					responses <- response
					if response.err != nil {
						 return
					}
				case <-ctx.Done():
					return
				}
			}
		}()
	}

	finished := 0
	// Consume all responses
	for finished < len(servers) {
		select {
		case response, ok <-responses:
			if !ok {
				return nil
			}

			// You could also choose to exit after this error.
			if response.err != nil {
				logError(response.err)
				continue
			}	

			stream <- response.response
		case <-done:
			finished++
		}
		// Don't select on ctx.Done() - the producers handle cancellation	
	}

	if err := ctx.Err(); err != nil {
		return err
	}
	return nil
}

In this code the pipeline producers are responsible for exiting on cancellation. The consumer doesn't listen for context cancellation - it relies on the producers to write to done when they're finished. Because the servers only write to done when they won't send any more responses, we won't miss any when selecting on the unbuffered responses channel. It's necessary to put the responses read first so that this is guaranteed.

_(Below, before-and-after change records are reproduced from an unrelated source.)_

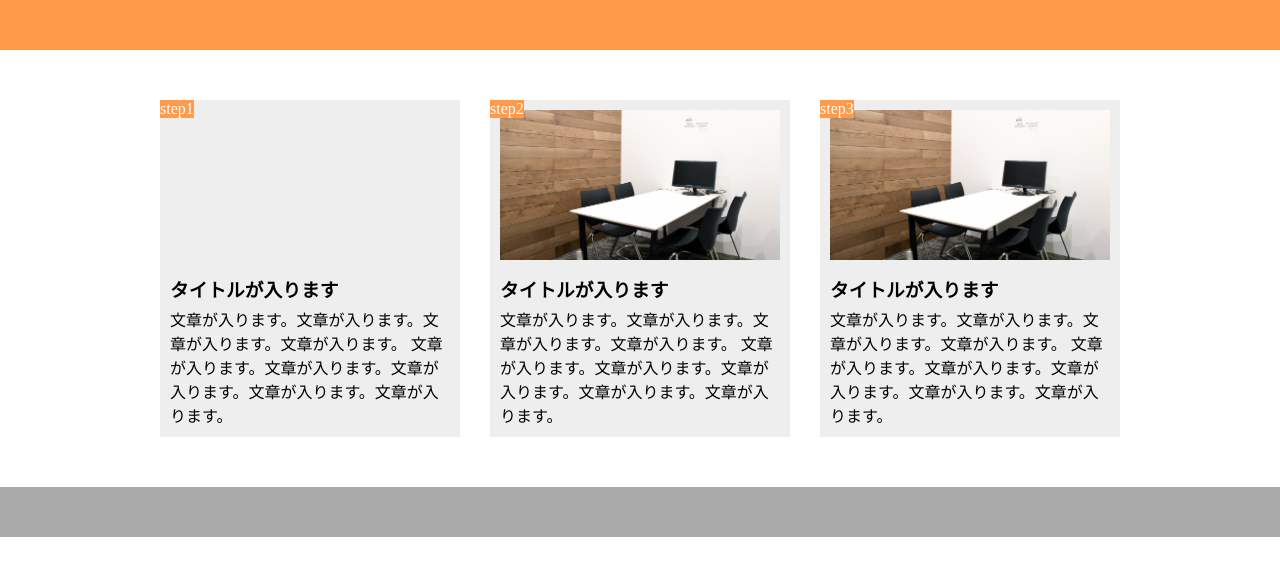
Repository: ryo32sun/Html-Practice
Page: practice/chapter9.html
The author's editor kept a record of every edit. The page is drawn from the files as they stood at one moment, then again after the next edit.
The browser window is 1280 px wide. The pictures show the whole page.

Above is the page before.

### practice/chapter9.html
<!DOCTYPE html>
<html lang="ja">
  <head>
  <meta charset="UTF-8">
  <link rel="stylesheet" href="chapter9.css">
  <title>
    Chapter9
  </title>
  </head>

  <header></header>

  <main>
    <div class="main-box">
      <div class="photo phot-1"></div>
      <div class="title">
        <h3>タイトルが入ります</h3>
      </div>
      <div class="text">
        <p>文章が入ります。文章が入ります。文章が入ります。文章が入ります。
        文章が入ります。文章が入ります。文章が入ります。文章が入ります。文章が入ります。</p>
      </div>
      <div class="step">
      <p>step1</p>
      </div>
    </div>

    <div class="main-box">
      <div class="photo photo-2"></div>
      <div class="title">
        <h3>タイトルが入ります</h3>
      </div>
      <div class="text">
        <p>文章が入ります。文章が入ります。文章が入ります。文章が入ります。
        文章が入ります。文章が入ります。文章が入ります。文章が入ります。文章が入ります。</p>
      </div>
      <div class="step">
        <p>step2</p>
      </div>
    </div>

        <div class="main-box">
      <div class="photo photo-2"></div>
      <div class="title">
        <h3>タイトルが入ります</h3>
      </div>
      <div class="text">
        <p>文章が入ります。文章が入ります。文章が入ります。文章が入ります。
        文章が入ります。文章が入ります。文章が入ります。文章が入ります。文章が入ります。</p>
      </div>
      <div class="step">
        <p>step3</p>
      </div>
    </div>


  </main>

  <footer></footer>

</html>

### practice/chapter9.css
* {
  padding:0;
  margin:0;
  box-sizing: border-box;
}

header {
  height: 50px;
  width: 100%;
  background-color:#ff9a4b;
}

main {
  margin: 50px auto;
  width: 960px;
  display: flex;
}

.main-box {
  width:300px;
  background-color: #eee;
  position: relative;
  padding:10px;
}

.main-box:nth-child(2) {
  margin: 0 30px;
}

.step {
  position: absolute;
  top:0;
  left:0;
  background-color:#ff9a4b;
  color: #fff;
}

.photo {
  background-size: cover;
  /*画像のポジション間違い　誤:center*/
  background-position: bottom;
  height: 150px;
}

.photo-1 {
  background-image: url(img9/flow01.png);
}

.photo-2 {
  background-image: url(img9/flow02.png);
}

.photo-3 {
  background-image: url(img9/flow03.png);
}

.title {
  margin: 15px 0 5px 0;
}


footer {
  width:100%;
  height: 50px;
  background-color:#aaa;
}

@media screen and (max-width:768px) {

  main {
    width: 100%;
    display: block;
  }

  .main-box {
    width: 90%;
    margin-left: 5%;
  }

  .main-box:nth-child(2) {
    margin: 20px 0 20px 5%;
  }

  h3 {
    font-size: 15px;
  }

  p {
    font-size: 12px;
  }
}

After the next edit:
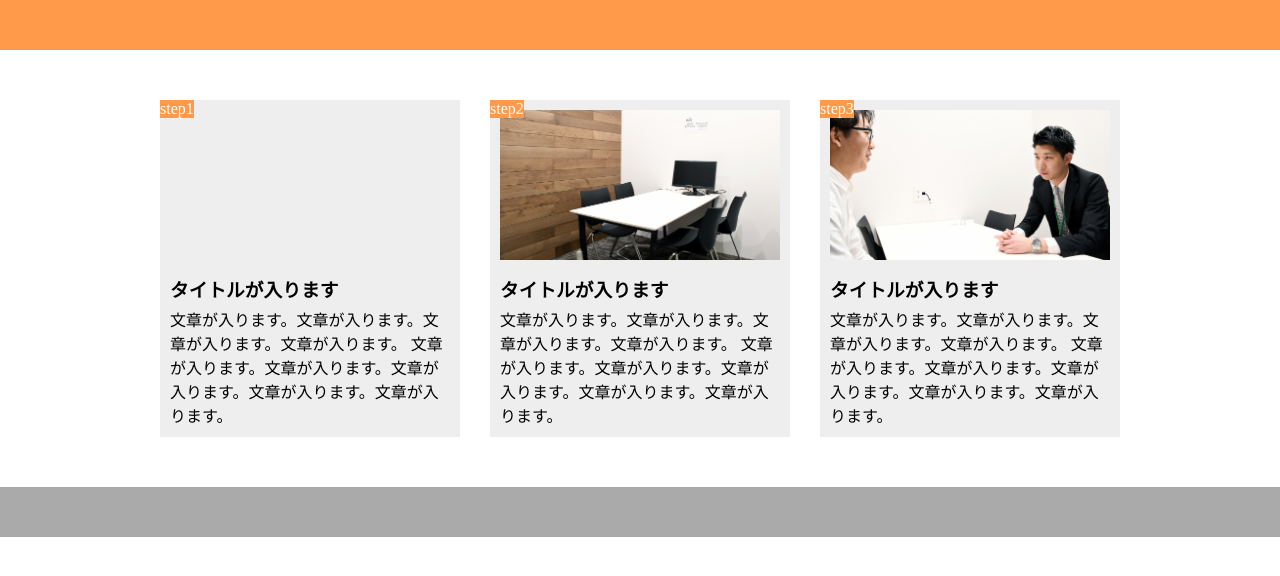
The edit:
--- a/practice/chapter9.html
+++ b/practice/chapter9.html
@@ -40,7 +40,7 @@
     </div>
 
         <div class="main-box">
-      <div class="photo photo-2"></div>
+      <div class="photo photo-3"></div>
       <div class="title">
         <h3>タイトルが入ります</h3>
       </div>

There are also much simpler ways to write this correctly - though with poorer performance:

func MakeRequest(ctx context.Context, request MyRequestObject) ([]MyResponseObject, error) {
	for _, s := range servers {
		responseChan := s.Makerequestuest(req)
		for {
			select {
			case response,ok:= <-responseChan:
				responses = append(responses, response)
				break
			case ctx.Done():
				return nil, ctx.Err()
			}
		}
	}

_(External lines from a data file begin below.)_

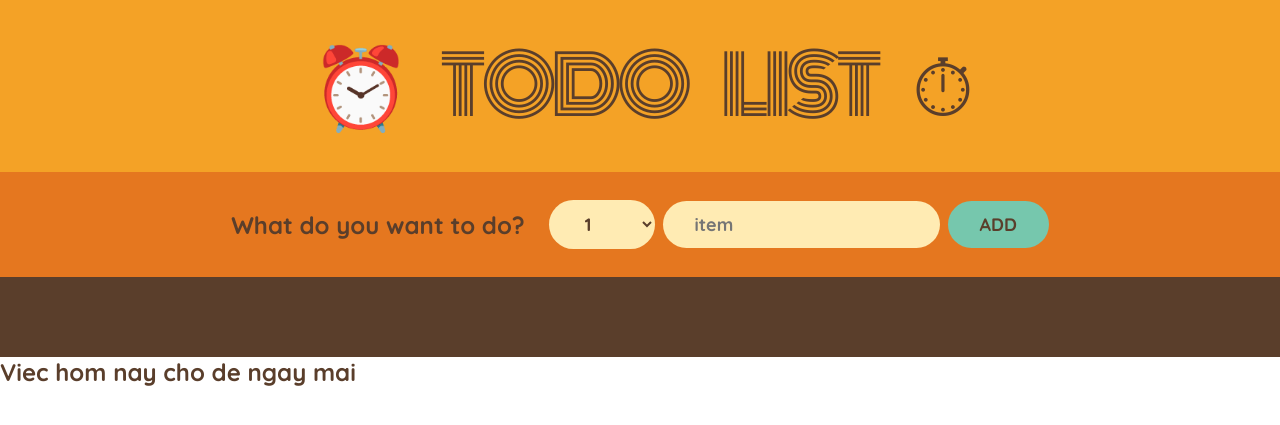
Repository: noemiepham/travel-list-react
Page: /
The author's editor kept a copy of each file at every save. The page is drawn from the files as they stood at one save, then again after the next save.
The browser window is 1280 px wide. The pictures show the whole page.
The project was rebuilt for these pictures with package versions that can differ from the ones it lists, and the page was loaded fresh each time.

Above is the page before, as saved 2023-12-10 08:19:36.

### src/App.js
import { useState } from "react";
/* const initialItems = [
  { id: 1, description: "Passports", quantity: 2, packed: false },
  { id: 2, description: "Socks", quantity: 12, packed: true },
  { id: 3, description: "Money", quantity: 10, packed: false },
  { id: 4, description: "Billets", quantity: 12, packed: true },
]; */

export default function App() {
  const [items, setItems] = useState([]);
  function handleAddItems(item) {
    setItems((items) => [...items, item]);
  }
  function handleToggleItem(id) {
    setItems(
      items.map((item) =>
        item.id === id ? { ...item, packed: !item.packed } : ""
      )
    );
  }
  function handleDelete(id) {
    setItems(items.filter((item) => item.id !== id));
  }
  return (
    <div className="App">
      <Logo />
      <Form handleAddItems={handleAddItems} />
      <PackingList
        items={items}
        onToggleItem={handleToggleItem}
        onDelete={handleDelete}
      />
      <Stats />
    </div>
  );
}

function Logo() {
  return <h1> ⏰ TODO LIST ⏱ </h1>;
}

function Form({ handleAddItems }) {
  const [description, setDescription] = useState("");
  const [quantity, setQuantity] = useState(1);

  function handleSubmit(event) {
    event.preventDefault();

    if (!description) return;
    const newItem = { description, quantity, packed: false, id: Date.now() };
    console.log(newItem);
    console.log(event.target);

    handleAddItems(newItem);
    setDescription("");
    setQuantity(1);
  }
  return (
    <form className="add-form" onSubmit={handleSubmit}>
      <h3>What do you want to do?</h3>
      <select
        value={quantity}
        onChange={(event) => setQuantity(event.target.value)}
      >
        {Array.from({ length: 20 }, (_, i) => i + 1).map((num) => (
          <option value={num} key={num}>
            {num}
          </option>
        ))}
      </select>
      <input
        type="text"
        placeholder="item"
        value={description}
        onChange={(event) => setDescription(event.target.value)}
      />
      <button>Add</button>
    </form>
  );
}

function PackingList({ items, onToggleItem, onDelete }) {
  return (
    <div className="list">
      <ul>
        {items.map((item) => (
          <List
            item={item}
            key={item.id}
            onToggleItem={onToggleItem}
            onDelete={onDelete}
          />
        ))}
      </ul>
    </div>
  );
}

function List({ item, onToggleItem, onDelete }) {
  console.log("list", item.packed);
  return (
    <li>
      <input type="checkbox" onClick={() => onToggleItem(item.id)} />
      <span style={item.packed ? { textDecoration: "line-through" } : {}}>
        {item.quantity} {item.description}
      </span>
      <button onClick={() => onDelete(item.id)}>❌</button>
    </li>
  );
}
function Stats() {
  return (
    <div>
      <h3> Viec hom nay cho de ngay mai</h3>
    </div>
  );
}

Loaded but not shown: public/index.html (common file); src/index.js (common file); src/index.css (common file)

After the next save:
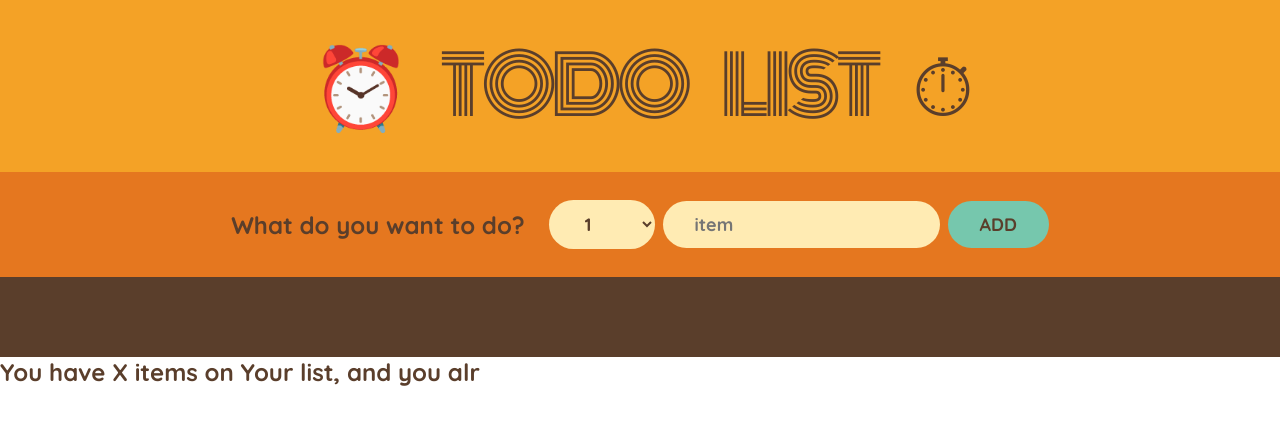
Saved 3 min 17 s later.
--- a/src/App.js
+++ b/src/App.js
@@ -111,7 +111,7 @@ function List({ item, onToggleItem, onDelete }) {
 function Stats() {
   return (
     <div>
-      <h3> Viec hom nay cho de ngay mai</h3>
+      <h3> You have X items on Your list, and you alr</h3>
     </div>
   );
 }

	return responses, nil
}

Make sure you actually need the parallel processing before you reach for it!

There is also another pattern that you can use to implement fan-out/fan-in pipelines without leaking: On context cancellation, the consumer can read and throw away any responses before returning. This will prevent producers from blocking on a channel send. I prefer the pattern above because it saves writing an additional loop inside the consumer's select.

If I Could Only Tell You Two Things

They would be:

In pipelines, make sure only one end controls exit. This should usually be the input end of the pipeline - the producers in this example. They can handle this by closing a channel or channels or other ways of signalling that work is done. The key here is that the pipeline stops producing new inputs and all the inputs are processed before it exits. Even if it means throwing the inputs away during processing, it's critical that the pipeline is empty.

Don't reach for concurrency unless you need it. Goroutines and channels are tricky to get right, like almost any low-level concurrency primitive. They're powerful, but you have to think through every case where blocking can occur to avoid a deadlock or a leak.

Good luck to you, go build some software!

Explore More Engineering Blogs